is important. Anytime Delta3D is told to search for a file on disk (e.g. loading a config file or a mesh) it will use whatever paths you set here.

It is good practice to keep all your runtime data in a single directory, so you can set it once and forget about it. In this application our data is in the same directory as Delta3D's example, so we need to add that directory. The entire string is semi-colon delimited.

Project Files

We'll need to create a CMake script file so CMake knows about our project. Note, we're using CMake 2.6 and later here. Here's a simple CMakeLists.txt we can use that references our 3 files and creates an executable:

CMAKE_MINIMUM_REQUIRED(VERSION 2.6)

#Convert to CMake standard path string
FILE(TO_CMAKE_PATH "$ENV{DELTA_ROOT}" DELTA_ROOT_CMAKE)

SET(CMAKE_MODULE_PATH ${DELTA_ROOT_CMAKE}/CMakeModules) #where the Find*.cmake files are

PROJECT(HelloWorldApp)

FIND_PACKAGE(dtABC REQUIRED)
FIND_PACKAGE(dtCore REQUIRED)
FIND_PACKAGE(dtUtil REQUIRED)

INCLUDE_DIRECTORIES(${DTABC_INCLUDE_DIRECTORIES}
                    ${DTCORE_INCLUDE_DIRECTORIES}
                    ${DTUTIL_INCLUDE_DIRECTORIES}
                   )

ADD_EXECUTABLE(HelloWorldApp main.cpp
                             HelloWorldApp.h
                             HelloWorldApp.cpp
               )

TARGET_LINK_LIBRARIES(HelloWorldApp ${DTABC_LIBRARIES}
                                    ${DTCORE_LIBRARIES}
                                    ${DTUTIL_LIBRARIES}
                      )

Load this CMakeLists.txt into CMake and give an output folder such as "build". This "build" folder will contain all of our CMake generated files, plus all the compiler output.

Click on the "Configure" button and let CMake start processing the file. If you have the DELTA_ROOT environment variable defined, it should find all the required files automatically. If all the requirements have been met, you can now click on the "Generate" button to write out the project files.

Running

Now let's compile and run the app! You should see an screen similar to this: Hello world image.jpg

Now if you right click the mouse you will be able to move the camera around the loaded geometry.

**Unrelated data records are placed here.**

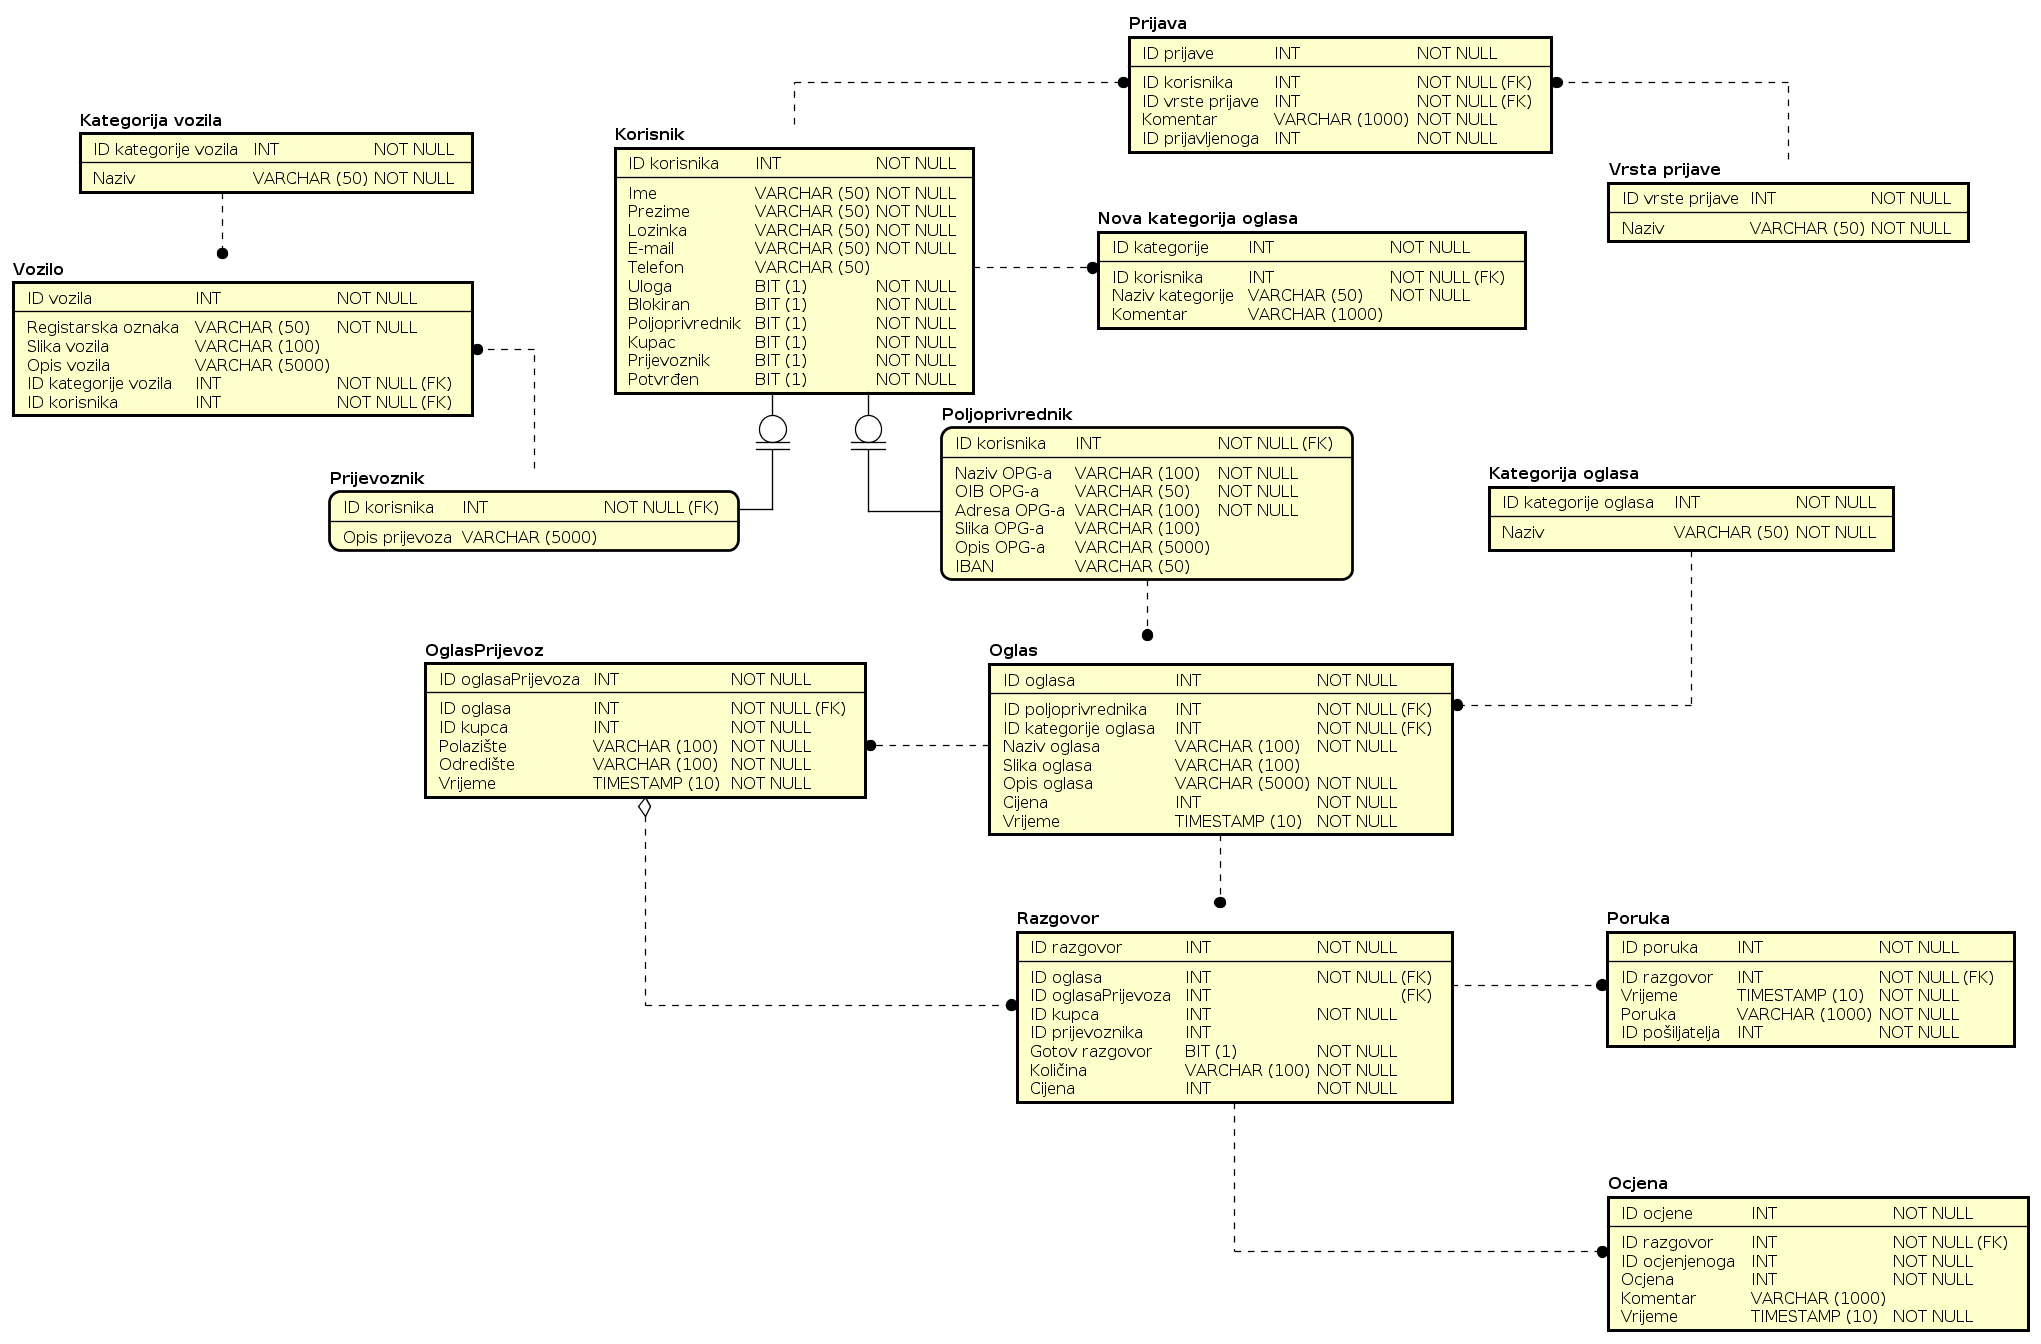
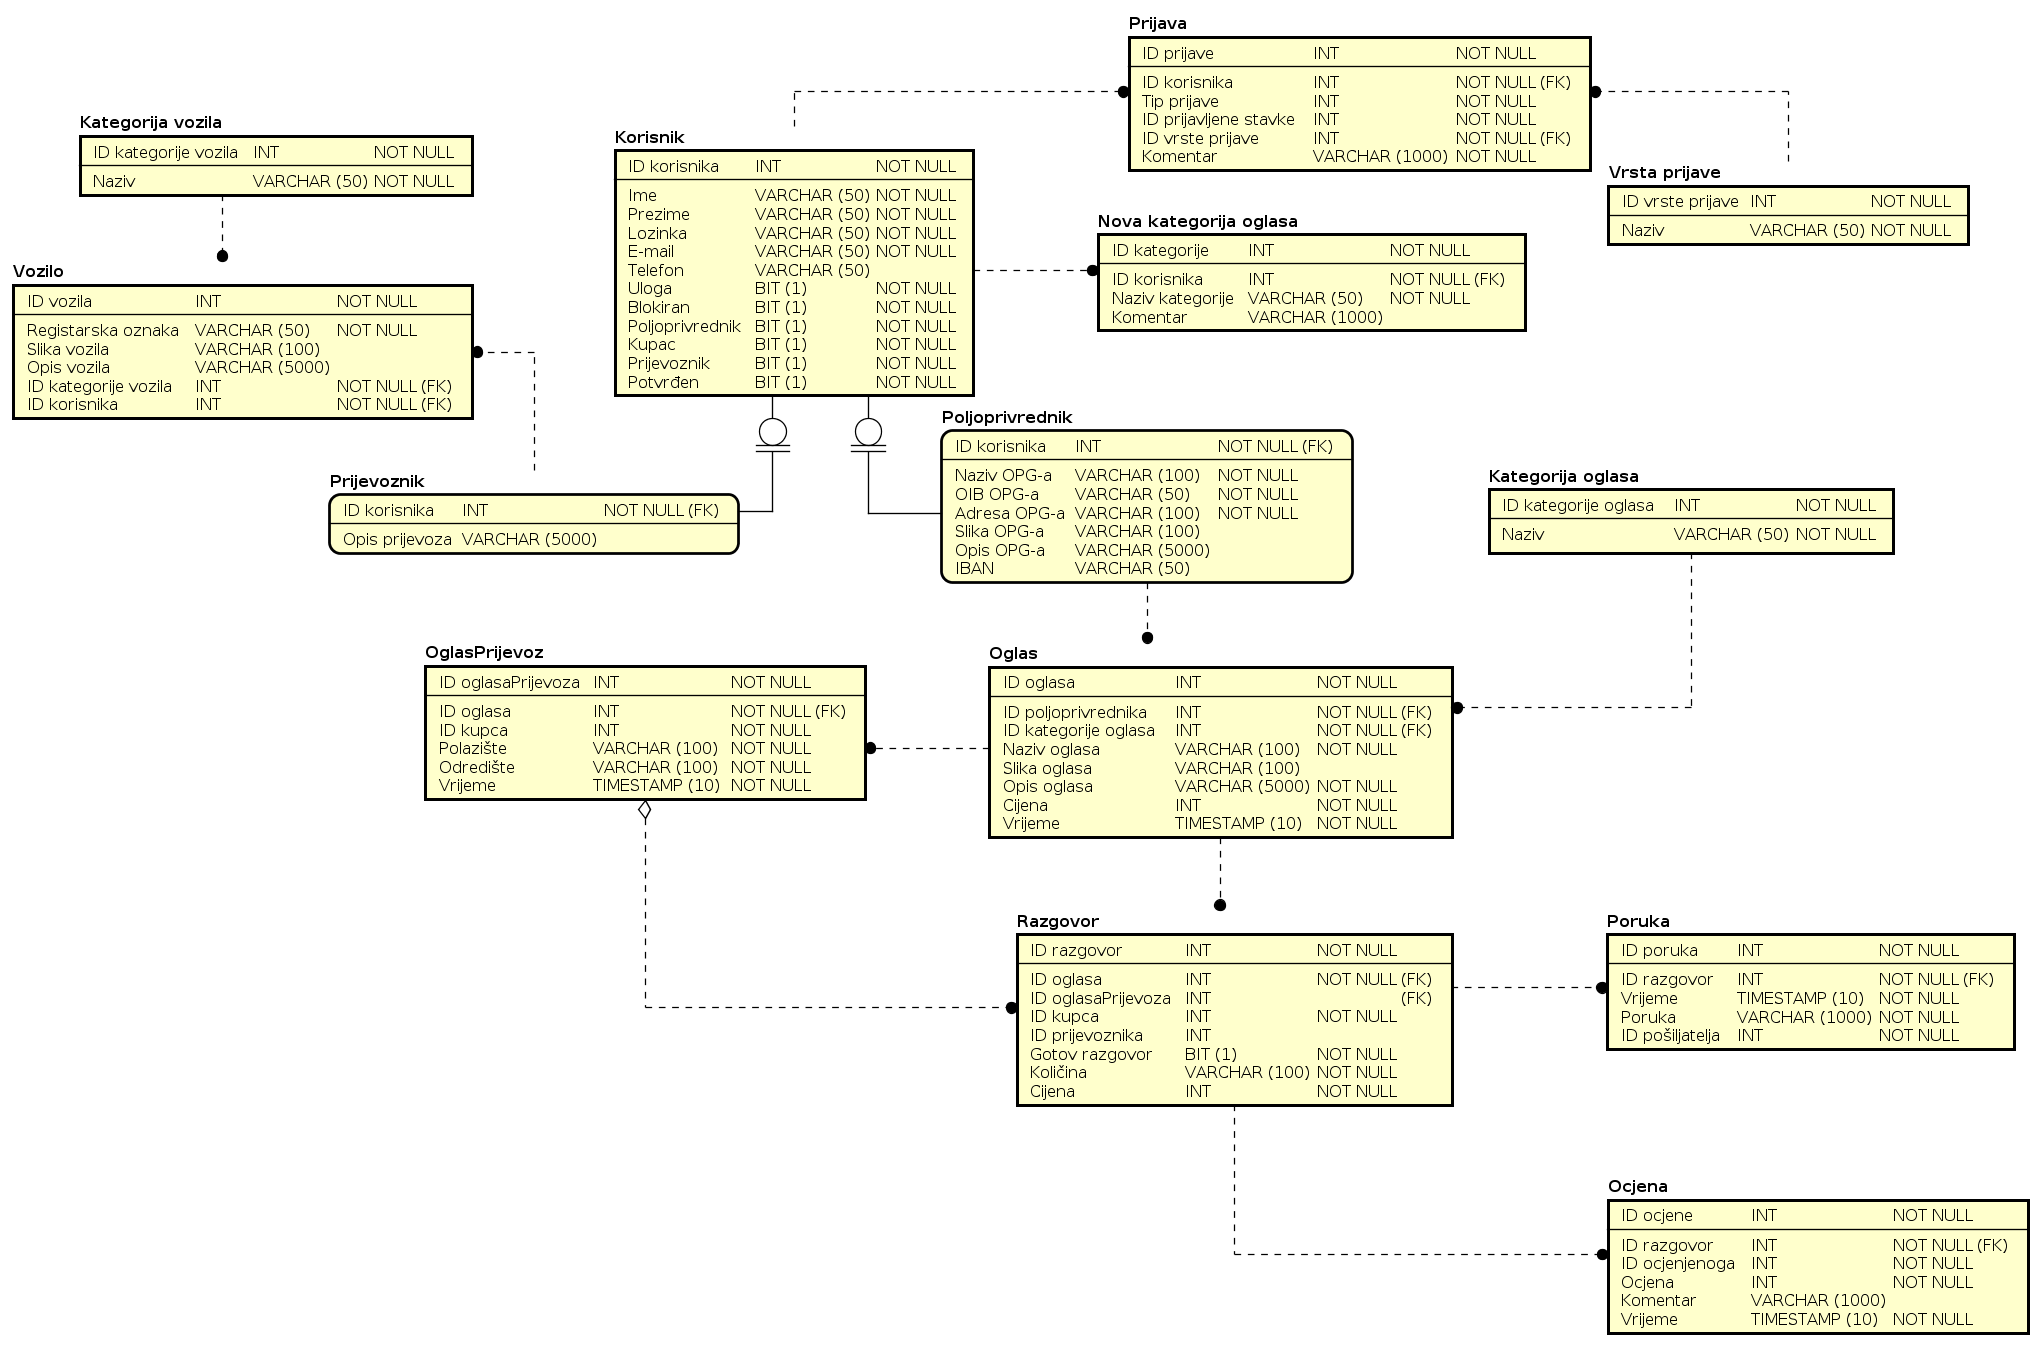
CreateReport gotov

diff --git a/Server/src/main/java/serverCommands/CreateReport.java b/Server/src/main/java/serverCommands/CreateReport.java
@@ -1,0 +1,51 @@
+package serverCommands;
+
+import java.sql.Connection;
+import java.sql.ResultSet;
+import java.sql.SQLException;
+import java.sql.Statement;
+
+import org.json.JSONObject;
+
+import serverShell.AbstractCommand;
+import serverShell.CommandStatus;
+import serverShell.Environment;
+
+public class CreateReport extends AbstractCommand {
+	
+	String[] columns = new String[] {"idKorisnika", "tipPrijave", "idPrijavljeneStavke", "idVrstePrijave", "komentar"};
+
+	public CreateReport() {
+		super("CREATEREPORT", "Creates a report.");
+	}
+
+	@Override
+	public CommandStatus execute(Environment environment, JSONObject arguments) {
+		Connection connection = environment.getDatabase();
+		JSONObject returnObject = new JSONObject();
+		try {						
+			Statement statement = connection.createStatement();
+			
+			StringBuilder sql = new StringBuilder();
+			sql.append("INSERT INTO prijava VALUES (default,");
+			for(int i = 0; i < columns.length; ++i) {
+				sql.append("'" + arguments.get(columns[i]) + "',");
+			}
+			sql.deleteCharAt(sql.length()-1);
+			sql.append(");");
+			
+			statement.executeUpdate(sql.toString());
+			
+			ResultSet id = statement.executeQuery("SELECT MAX(id) AS id FROM prijava;");
+			id.next();
+			returnObject.put("idPrijave", id.getString("id"));
+			environment.sendText(returnObject.toString());
+		} catch (SQLException e) {
+			returnObject.put("success", false);
+			environment.sendText(returnObject.toString());
+		}
+		
+		return CommandStatus.CONTINUE;	
+	}
+
+}

diff --git a/Server/src/main/java/serverShell/Server.java b/Server/src/main/java/serverShell/Server.java
@@ -14,6 +14,7 @@ import serverCommands.CreateConversation;
 import serverCommands.CreateFarmer;
 import serverCommands.CreateProduct;
 import serverCommands.CreateProductCategory;
+import serverCommands.CreateReport;
 import serverCommands.DeleteComment;
 import serverCommands.DeleteUser;
 import serverCommands.EditComment;
@@ -47,7 +48,8 @@ private static HashMap<String, ShellCommand> commands;
 						new EditComment(),
 						new DeleteComment(),
 						new SendMessage(),
-						new RetrieveMessages()
+						new RetrieveMessages(),
+						new CreateReport()
 		};
 		
 		for (ShellCommand shellCommand : cc) {
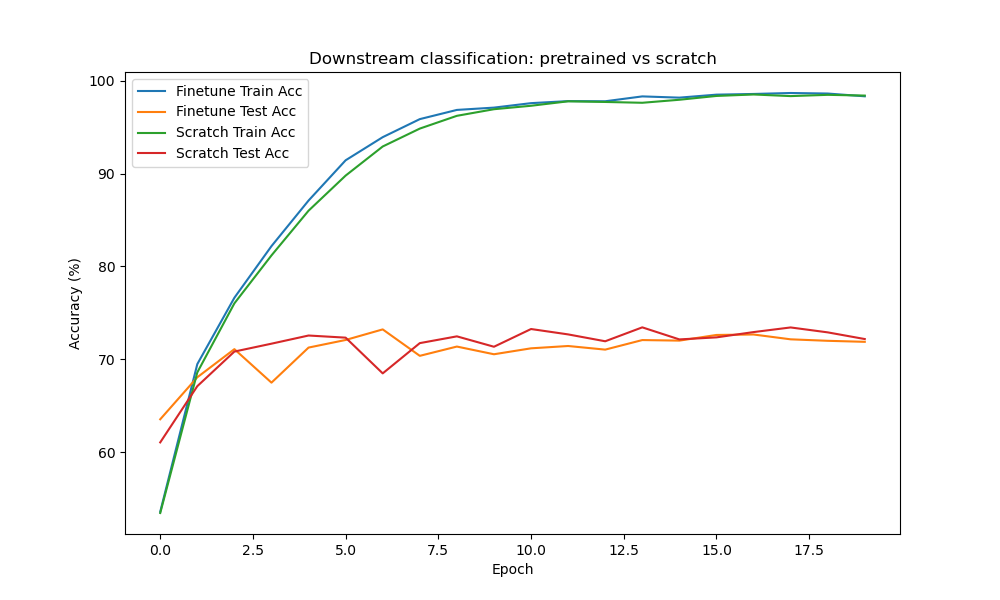
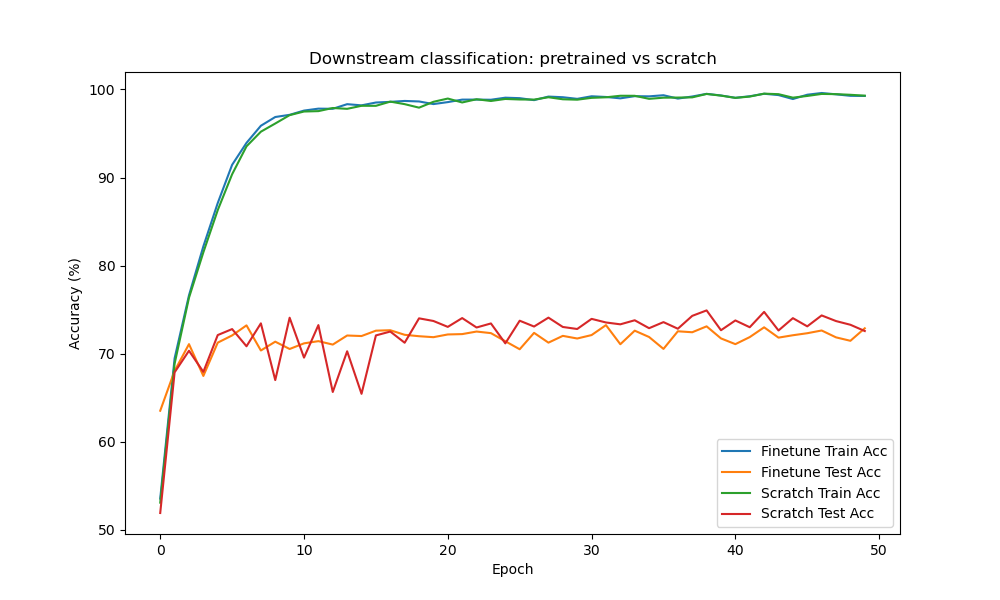
ex1 step2 image

diff --git a/assignment_2/ex1/train_downstream.py b/assignment_2/ex1/train_downstream.py
@@ -86,7 +86,7 @@ model_finetune = DownstreamClassifier(
 criterion_cls = nn.CrossEntropyLoss()
 optimizer_finetune = optim.Adam(model_finetune.parameters(), lr=1e-3)
 
-num_epochs = 20
+num_epochs = 50
 train_accs_finetune, test_accs_finetune = [], []
 
 for epoch in range(num_epochs):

That's the end of the Delta3D Hello World tutorial. To better learn the application, play with it a little: search the web for others 3D models and change the motion model used to see how it will behave. Remember that you may need to adjust the camera position depending on the model used to get a good initial view!

Complete files to download:HelloWorld5.zip